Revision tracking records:
⁂

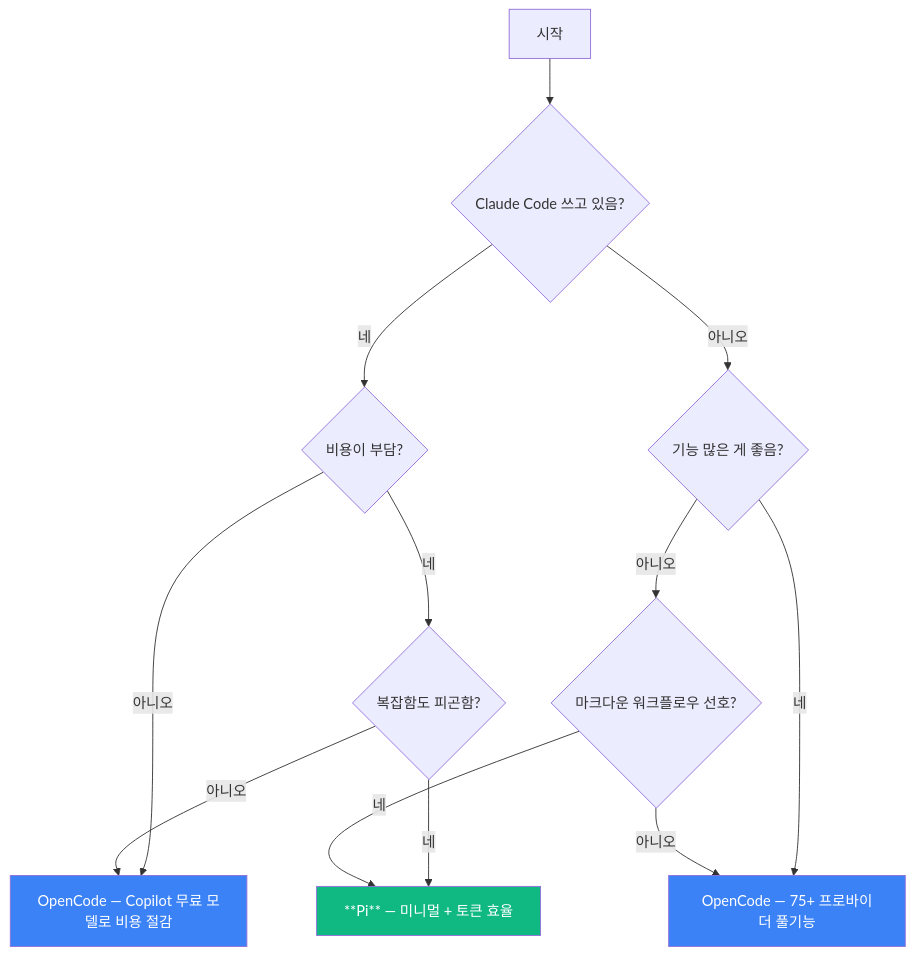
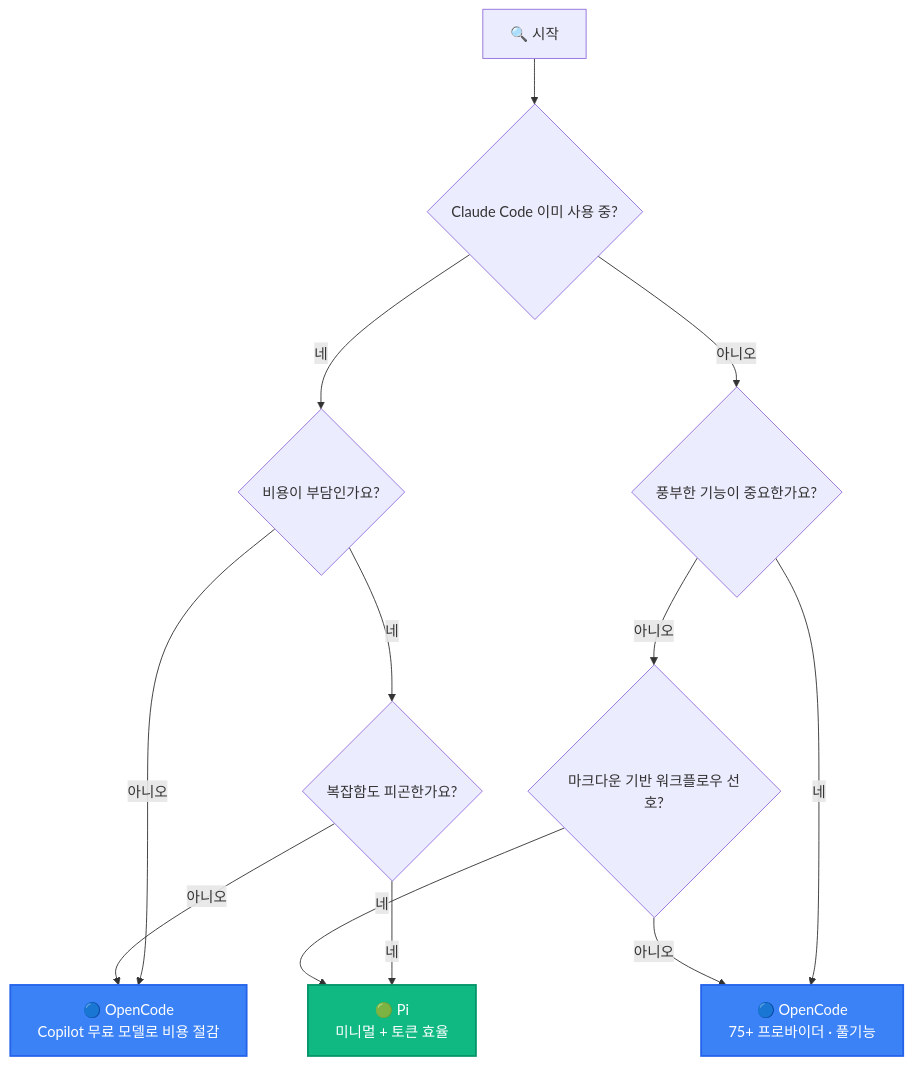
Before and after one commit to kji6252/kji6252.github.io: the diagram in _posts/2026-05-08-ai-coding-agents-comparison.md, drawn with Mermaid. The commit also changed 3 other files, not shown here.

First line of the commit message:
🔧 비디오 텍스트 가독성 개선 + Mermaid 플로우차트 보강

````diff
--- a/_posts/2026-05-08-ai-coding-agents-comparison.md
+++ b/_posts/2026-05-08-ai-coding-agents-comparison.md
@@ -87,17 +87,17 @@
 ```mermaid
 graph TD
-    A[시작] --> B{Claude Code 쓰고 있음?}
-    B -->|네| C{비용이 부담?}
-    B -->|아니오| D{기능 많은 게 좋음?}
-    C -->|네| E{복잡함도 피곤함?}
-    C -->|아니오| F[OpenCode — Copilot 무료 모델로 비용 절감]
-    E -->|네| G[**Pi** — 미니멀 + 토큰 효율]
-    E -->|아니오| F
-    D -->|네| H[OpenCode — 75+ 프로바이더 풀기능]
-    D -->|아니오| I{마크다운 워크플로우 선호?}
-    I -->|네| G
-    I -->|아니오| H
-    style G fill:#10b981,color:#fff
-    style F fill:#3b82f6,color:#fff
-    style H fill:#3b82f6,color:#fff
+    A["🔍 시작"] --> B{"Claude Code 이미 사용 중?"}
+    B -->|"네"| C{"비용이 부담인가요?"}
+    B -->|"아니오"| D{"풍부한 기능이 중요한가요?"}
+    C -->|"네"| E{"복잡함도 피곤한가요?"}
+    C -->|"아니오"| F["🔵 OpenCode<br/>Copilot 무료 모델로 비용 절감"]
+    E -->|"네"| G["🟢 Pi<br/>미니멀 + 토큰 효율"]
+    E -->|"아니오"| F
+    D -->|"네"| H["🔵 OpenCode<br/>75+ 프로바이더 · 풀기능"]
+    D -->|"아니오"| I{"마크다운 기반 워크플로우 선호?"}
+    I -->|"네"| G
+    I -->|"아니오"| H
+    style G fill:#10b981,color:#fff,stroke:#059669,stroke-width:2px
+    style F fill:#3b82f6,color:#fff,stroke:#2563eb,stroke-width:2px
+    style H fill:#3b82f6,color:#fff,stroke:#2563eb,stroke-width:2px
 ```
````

⁂

▸ Problem details:
What is needed is a word-for-word copy of the records above, excluding pictures.

▸ Reply:
Before and after one commit to kji6252/kji6252.github.io: the diagram in _posts/2026-05-08-ai-coding-agents-comparison.md, drawn with Mermaid. The commit also changed 3 other files, not shown here.

First line of the commit message:
🔧 비디오 텍스트 가독성 개선 + Mermaid 플로우차트 보강

````diff
--- a/_posts/2026-05-08-ai-coding-agents-comparison.md
+++ b/_posts/2026-05-08-ai-coding-agents-comparison.md
@@ -87,17 +87,17 @@
 ```mermaid
 graph TD
-    A[시작] --> B{Claude Code 쓰고 있음?}
-    B -->|네| C{비용이 부담?}
-    B -->|아니오| D{기능 많은 게 좋음?}
-    C -->|네| E{복잡함도 피곤함?}
-    C -->|아니오| F[OpenCode — Copilot 무료 모델로 비용 절감]
-    E -->|네| G[**Pi** — 미니멀 + 토큰 효율]
-    E -->|아니오| F
-    D -->|네| H[OpenCode — 75+ 프로바이더 풀기능]
-    D -->|아니오| I{마크다운 워크플로우 선호?}
-    I -->|네| G
-    I -->|아니오| H
-    style G fill:#10b981,color:#fff
-    style F fill:#3b82f6,color:#fff
-    style H fill:#3b82f6,color:#fff
+    A["🔍 시작"] --> B{"Claude Code 이미 사용 중?"}
+    B -->|"네"| C{"비용이 부담인가요?"}
+    B -->|"아니오"| D{"풍부한 기능이 중요한가요?"}
+    C -->|"네"| E{"복잡함도 피곤한가요?"}
+    C -->|"아니오"| F["🔵 OpenCode<br/>Copilot 무료 모델로 비용 절감"]
+    E -->|"네"| G["🟢 Pi<br/>미니멀 + 토큰 효율"]
+    E -->|"아니오"| F
+    D -->|"네"| H["🔵 OpenCode<br/>75+ 프로바이더 · 풀기능"]
+    D -->|"아니오"| I{"마크다운 기반 워크플로우 선호?"}
+    I -->|"네"| G
+    I -->|"아니오"| H
+    style G fill:#10b981,color:#fff,stroke:#059669,stroke-width:2px
+    style F fill:#3b82f6,color:#fff,stroke:#2563eb,stroke-width:2px
+    style H fill:#3b82f6,color:#fff,stroke:#2563eb,stroke-width:2px
 ```
````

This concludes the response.